Guidelines for multiple languages support:

  • How should multiple languages be supported in the application?

    Example: Use a combination of language files (e.g., en.json, fr.json) and a dynamic loader to switch between languages based on user preferences.

  • What tools or libraries are recommended for localization and internationalization?

    Example: For JavaScript projects, consider using libraries like i18next or react-intl for seamless integration of translations.

19. Deprecated Code:

Handling old or unused parts of the codebase:

  • How should deprecated or unused code be managed?

    Example: Mark deprecated code with comments (e.g., // DEPRECATED: ...) and provide an alternative or reason for deprecation.

  • When and how should old code be removed from the codebase?

    Example: Remove deprecated code after two major versions or after ensuring no dependencies. Always document the removal in changelogs or release notes.

Wrapping Up

Hey, you made it to the end! I hope you found this coding style documentation guide useful.

If you're curious about other ways to make things smoother, you might like our pull request template. It's a handy tool for those code review moments. And if you're ever wondering how your fellow developers feel about the coding environment, our developer experience survey is an easy way to gather some thoughts.

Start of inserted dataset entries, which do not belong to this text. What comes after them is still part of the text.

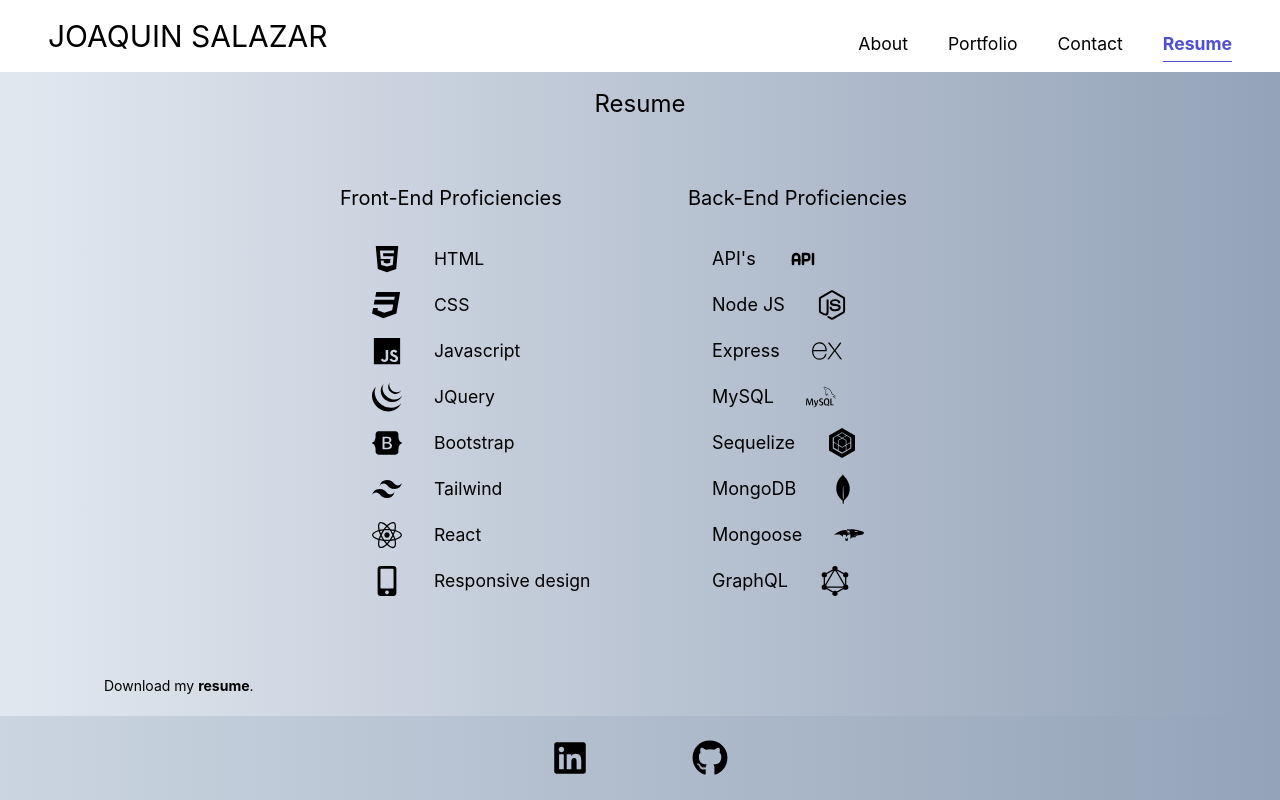
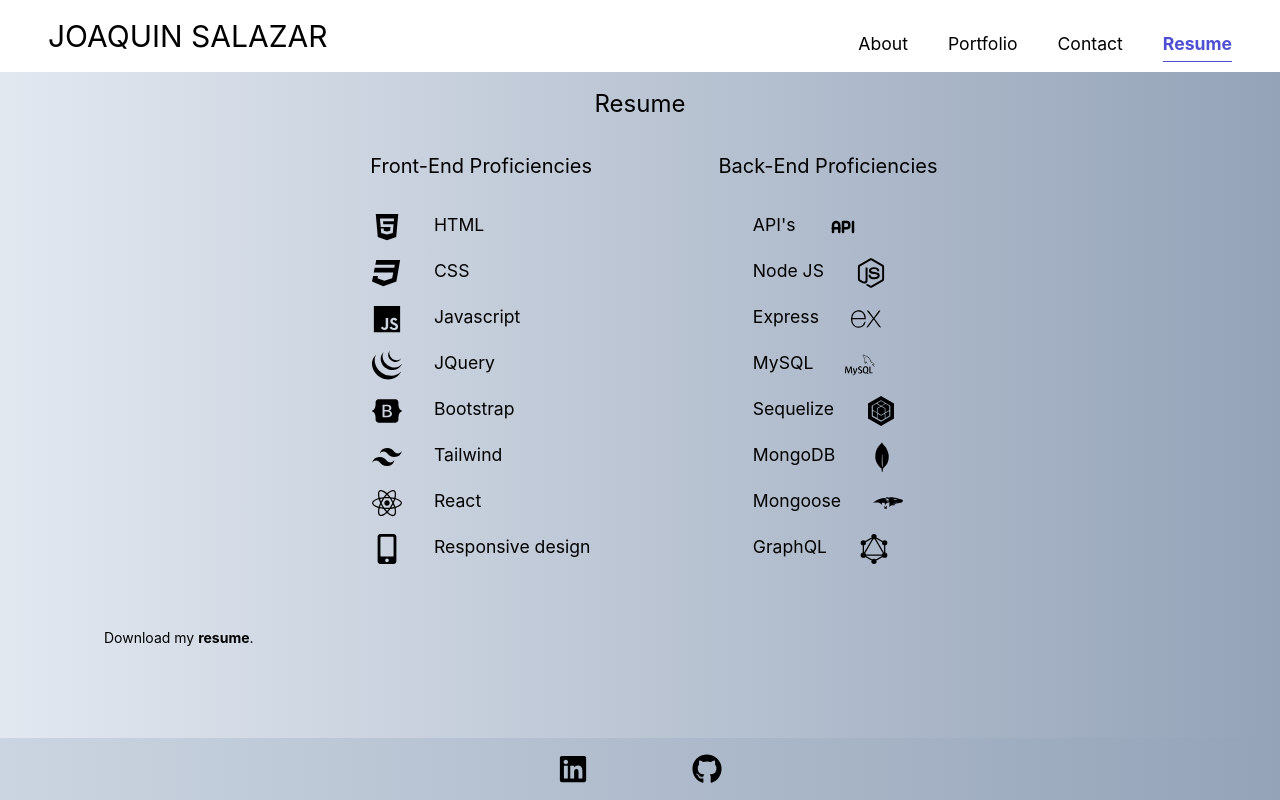
Before and after one commit to joaqsala/Portfolio-React, a React (Create React App) app: page /Portfolio-React/resume in a window 1280 px wide. Built offline with nearby package versions, Linux system fonts and the light colour scheme.

Commit message:
changed Resume from table to two divs

```diff
--- a/src/components/Footer.js
+++ b/src/components/Footer.js
@@ -3,19 +3,19 @@ import { FaLinkedin, FaGithub } from "react-icons/fa";
 
 function Footer() {
     return (
-        <footer className="bg-gradient-to-r from-slate-300 to-slate-400 mt-auto p-6">
+        <footer className="bg-gradient-to-r from-slate-300 to-slate-400 mt-auto p-4">
             <div className="flex justify-center space-x-10">
                 <a href="https://www.linkedin.com/in/joaqsala/"
                     className="icon-link"
                     target="_blank"
                     rel="noopener noreferrer">
-                    <FaLinkedin className="text-4xl mx-8"/>
+                    <FaLinkedin className="text-3xl mx-8"/>
                 </a>
                 <a href="https://github.com/joaqsala"
                     className="icon-link"
                     target="_blank"
                     rel="noopener noreferrer">
-                    <FaGithub className="text-4xl mx-8"/>
+                    <FaGithub className="text-3xl mx-8"/>
                 </a>
             </div>
         </footer>
--- a/src/pages/Portfolio.js
+++ b/src/pages/Portfolio.js
@@ -7,7 +7,7 @@ export default function Portfolio() {
     return (
         <main>
             <div className="flex flex-col items-center">
-                <h1 className="text-2xl mb-6">Portfolio</h1>
+                <h1 className="text-2xl mb-4">Portfolio</h1>
 
                 <div className="grid grid-cols-1 md:grid-cols-2">
                     {projectInfo.map((project, index) => (
--- a/src/pages/Resume.js
+++ b/src/pages/Resume.js
@@ -9,41 +9,41 @@ export default function Resume() {
     return (
         <main>
             <div className="flex flex-col items-center">
-                <h1 className="text-2xl mb-10">Resume</h1>
-                <div className="mt-6 flex flex-col md:flex-row md:space-x-24 w-full md:w-3/4 lg:w-1/2">
-                    {/* Front-End Proficiencies */}
-                    <div className="w-full md:w-1/2">
-                        <p className="text-xl mb-8">Front-End Proficiencies</p>
-                        {/* <ul className="pl-6 mt-2 text-lg"> */}
-                            <span className="flex items-center mb-4"><FaHtml5 className="text-3xl mx-8"/>HTML</span>
-                            <span className="flex items-center mb-4"><FaCss3 className="text-3xl mx-8"/>CSS </span>
-                            <span className="flex items-center mb-4"><FaJs className="text-3xl mx-8"/>Javascript</span>
-                            <span className="flex items-center mb-4"><SiJquery className="text-3xl mx-8"/>JQuery</span>
-                            <span className="flex items-center mb-4"><FaBootstrap className="text-3xl mx-8"/>Bootstrap</span>
-                            <span className="flex items-center mb-4"><SiTailwindcss className="text-3xl mx-8"/>Tailwind</span>
-                            <span className="flex items-center mb-4"><FaReact className="text-3xl mx-8"/>React </span>
-                            <span className="flex items-center mb-4"><FaMobileAlt className="text-3xl mx-8"/>Responsive design</span>
-                        {/* </ul> */}
+                <h1 className="text-2xl mb-8">Resume</h1>
+                <div className="flex flex-col md:flex-row md:space-x-24 w-full md:w-3/4 lg:w-1/2">
+                {/* Front-End Proficiencies */}
+                <div className="flex flex-col mb-8 items-center">
+                    <p className="text-xl mb-8">Front-End Proficiencies</p>
+                    <div className="flex flex-col">
+                        <span className="flex mb-4 mx-8"><FaHtml5 className="text-3xl mr-8" />HTML</span>
+                        <span className="flex mb-4 mx-8"><FaCss3 className="text-3xl mr-8" />CSS </span>
+                        <span className="flex mb-4 mx-8"><FaJs className="text-3xl mr-8" />Javascript</span>
+                        <span className="flex mb-4 mx-8"><SiJquery className="text-3xl mr-8" />JQuery</span>
+                        <span className="flex mb-4 mx-8"><FaBootstrap className="text-3xl mr-8" />Bootstrap</span>
+                        <span className="flex mb-4 mx-8"><SiTailwindcss className="text-3xl mr-8" />Tailwind</span>
+                        <span className="flex mb-4 mx-8"><FaReact className="text-3xl mr-8" />React </span>
+                        <span className="flex mb-4 mx-8"><FaMobileAlt className="text-3xl mr-8" />Responsive design</span>
                     </div>
+                </div>
 
-                    {/* Back-End Proficiencies */}
-                    <div className="w-full md:w-1/2 mt-8 md:mt-0">
-                        <p className="text-xl mb-8">Back-End Proficiencies</p>
-                        <ul className="list-disc pl-6 mt-2 text-lg">
-                            <span className="flex items-center mb-4">API's <TbApi className="text-3xl mx-8"/></span>
-                            <span className="flex items-center mb-4">Node JS <FaNodeJs className="text-3xl mx-8"/></span>
-                            <span className="flex items-center mb-4">Express <SiExpress className="text-3xl mx-8"/></span>
-                            <span className="flex items-center mb-4">MySQL <SiMysql className="text-3xl mx-8"/></span>
-                            <span className="flex items-center mb-4">Sequelize <SiSequelize className="text-3xl mx-8"/></span>
-                            <span className="flex items-center mb-4">MongoDB <SiMongodb className="text-3xl mx-8"/></span>
-                            <span className="flex items-center mb-4">Mongoose <SiMongoose className="text-3xl mx-8"/></span>
-                            <span className="flex items-center mb-4">GraphQL <SiGraphql className="text-3xl mx-8"/></span>
-                        </ul>
+                {/* Back-End Proficiencies */}
+                <div className="flex flex-col mb-8 items-center">
+                    <p className="text-xl mb-8">Back-End Proficiencies</p>
+                    <div className="flex flex-col">
+                        <span className="flex mb-4 mx-8">API's <TbApi className="text-3xl ml-8" /></span>
+                        <span className="flex mb-4 mx-8">Node JS <FaNodeJs className="text-3xl ml-8" /></span>
+                        <span className="flex mb-4 mx-8">Express <SiExpress className="text-3xl ml-8" /></span>
+                        <span className="flex mb-4 mx-8">MySQL <SiMysql className="text-3xl ml-8" /></span>
+                        <span className="flex mb-4 mx-8">Sequelize <SiSequelize className="text-3xl ml-8" /></span>
+                        <span className="flex mb-4 mx-8">MongoDB <SiMongodb className="text-3xl ml-8" /></span>
+                        <span className="flex mb-4 mx-8">Mongoose <SiMongoose className="text-3xl ml-8" /></span>
+                        <span className="flex mb-4 mx-8">GraphQL <SiGraphql className="text-3xl ml-8" /></span>
                     </div>
+                </div>
                 </div>
             </div>
             <div>
-                <p className="text-sm mt-16 ml-16">Download my <a href={resumePath} download className="font-bold">resume</a>.</p>
+                <p className="text-sm mt-4 ml-16">Download my <a href={resumePath} download className="font-bold">resume</a>.</p>
             </div>
         </main>
     );
```
Also changed, not shown: 12 other files (tests, documents, lock files or other folders).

Keep in mind, it's always a good idea to revisit this guide from time to time. Code evolves, and so should our guidelines.

How to build your coding style documentation